▶ _Problem details_: Select the lines below containing the word "LightBlue".

▶ _Source material_:
*-*-*

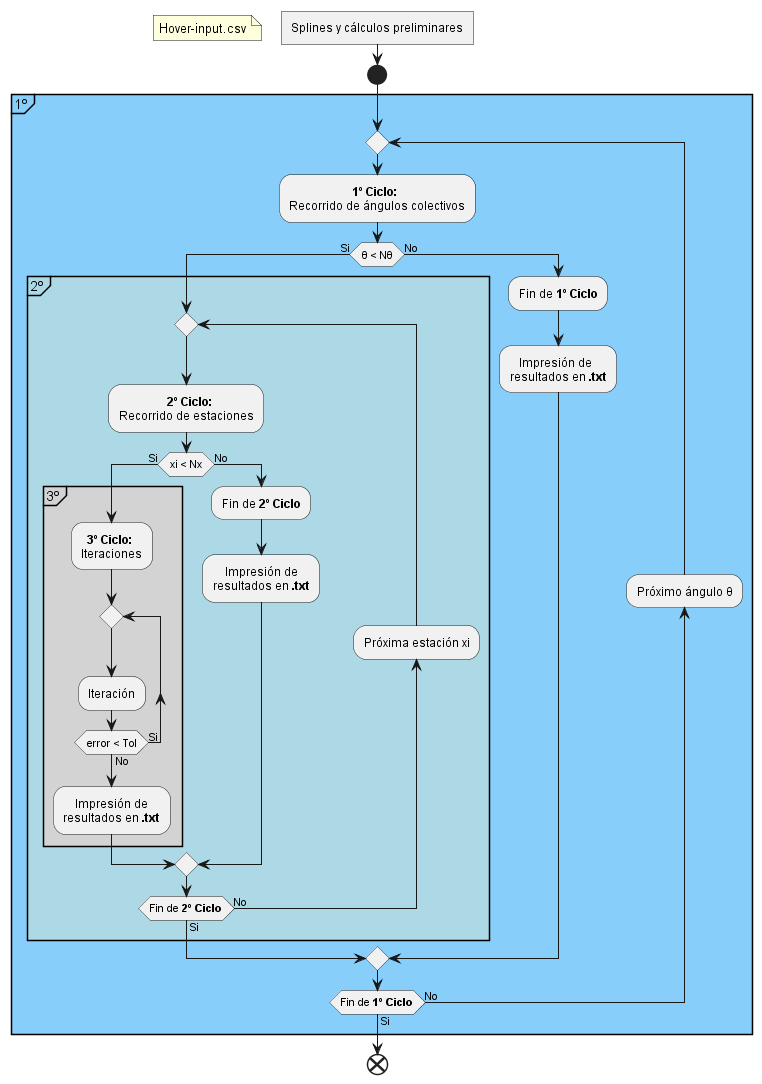
Before: Images/Hover-diagrama_de_flujo.png, a diagram exported from PlantUML (MartinPepa/Aero-II-codigos). The source it was exported from:
```plantuml
@startuml Hover-Fiagrama-de-Flujo

<style>
activityDiagram {
    FontName arial
}
</style>

:Splines y cálculos preliminares]
floating note left: Hover-input.csv

start
partition 1º #LightSkyBlue {
repeat
    :\t\t     **1º Ciclo:**\nRecorrido de ángulos colectivos;
    if (θ < Nθ) then (Si)
        partition 2º #LightBlue {
        repeat
            :\t\t**2º Ciclo:**\nRecorrido de estaciones;
            if (xi < Nx) then (Si)
                partition 3º #LightGrey {
                :  **3º Ciclo:**\nIteraciones;
                repeat
                    :Iteración;
                repeat while (error < Tol) is (Si) not (No)
                :    Impresión de
                resultados en **.txt**;
                }
            else (No)
                :Fin de **2º Ciclo**;
                :    Impresión de
                resultados en **.txt**;
            endif
            backward:Próxima estación xi;
        repeat while (Fin de **2º Ciclo**) is (No) not (Si)
        }
    else (No)
        :Fin de **1º Ciclo**;
        :   Impresión de\nresultados en **.txt**;
    endif
    backward :Próximo ángulo θ;
repeat while (Fin de **1º Ciclo**) is (No) not (Si)
}
end

@endump
```
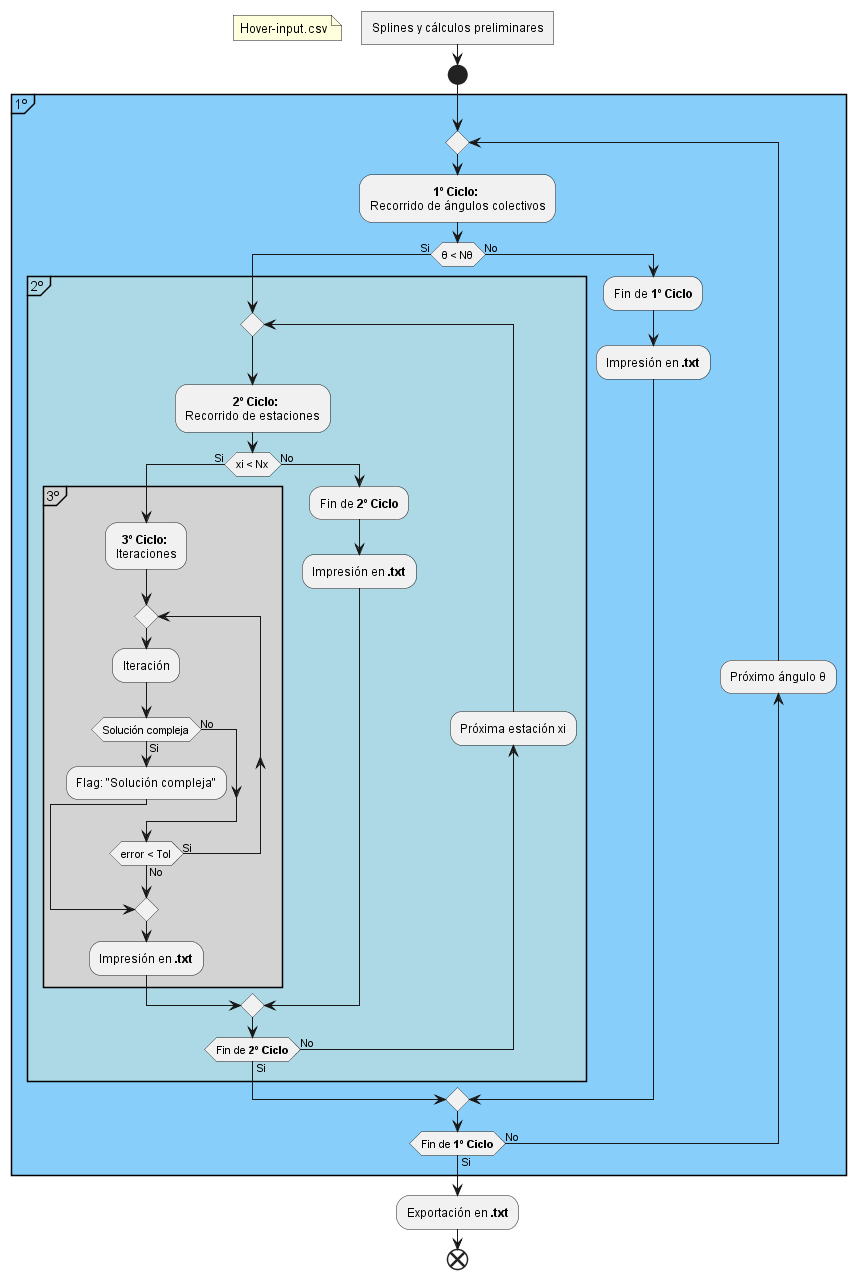
Above is the later version.

Change to the diagram source:
```diff
@@ -1,4 +1,4 @@
-@startuml Hover-Fiagrama-de-Flujo
+@startuml Hover-diagrama_de_flujo
 
 <style>
 activityDiagram {
@@ -11,36 +11,40 @@
 
 start
 partition 1º #LightSkyBlue {
-repeat
-    :\t\t     **1º Ciclo:**\nRecorrido de ángulos colectivos;
-    if (θ < Nθ) then (Si)
-        partition 2º #LightBlue {
-        repeat
-            :\t\t**2º Ciclo:**\nRecorrido de estaciones;
-            if (xi < Nx) then (Si)
-                partition 3º #LightGrey {
-                :  **3º Ciclo:**\nIteraciones;
+    repeat
+        :\t\t     **1º Ciclo:**\nRecorrido de ángulos colectivos;
+        if (θ < Nθ) then (Si)
+            partition 2º #LightBlue {
                 repeat
-                    :Iteración;
-                repeat while (error < Tol) is (Si) not (No)
-                :    Impresión de
-                resultados en **.txt**;
-                }
-            else (No)
-                :Fin de **2º Ciclo**;
-                :    Impresión de
-                resultados en **.txt**;
-            endif
-            backward:Próxima estación xi;
-        repeat while (Fin de **2º Ciclo**) is (No) not (Si)
-        }
-    else (No)
-        :Fin de **1º Ciclo**;
-        :   Impresión de\nresultados en **.txt**;
-    endif
+                    :\t\t**2º Ciclo:**\nRecorrido de estaciones;
+                    if (xi < Nx) then (Si)
+                        partition 3º #LightGrey {
+                            :  **3º Ciclo:**\nIteraciones;
+                            repeat
+                                :Iteración;
+                                if (Solución compleja) then (Si)
+                                    :Flag: "Solución compleja";
+                                break
+                                else (No)
+                                endif
+                            repeat while (error < Tol) is (Si) not (No)
+                            :Impresión en **.txt**;
+                        }
+                    else (No)
+                        :Fin de **2º Ciclo**;
+                        :Impresión en **.txt**;
+                    endif
+                backward:Próxima estación xi;
+                repeat while (Fin de **2º Ciclo**) is (No) not (Si)
+            }
+        else (No)
+            :Fin de **1º Ciclo**;
+            :Impresión en **.txt**;
+        endif
     backward :Próximo ángulo θ;
-repeat while (Fin de **1º Ciclo**) is (No) not (Si)
+    repeat while (Fin de **1º Ciclo**) is (No) not (Si)
 }
+:Exportación en **.txt**;
 end
 
 @endump
```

*-*-*

▶ _Exercise solution_:
        partition 2º #LightBlue {
-        partition 2º #LightBlue {
+            partition 2º #LightBlue {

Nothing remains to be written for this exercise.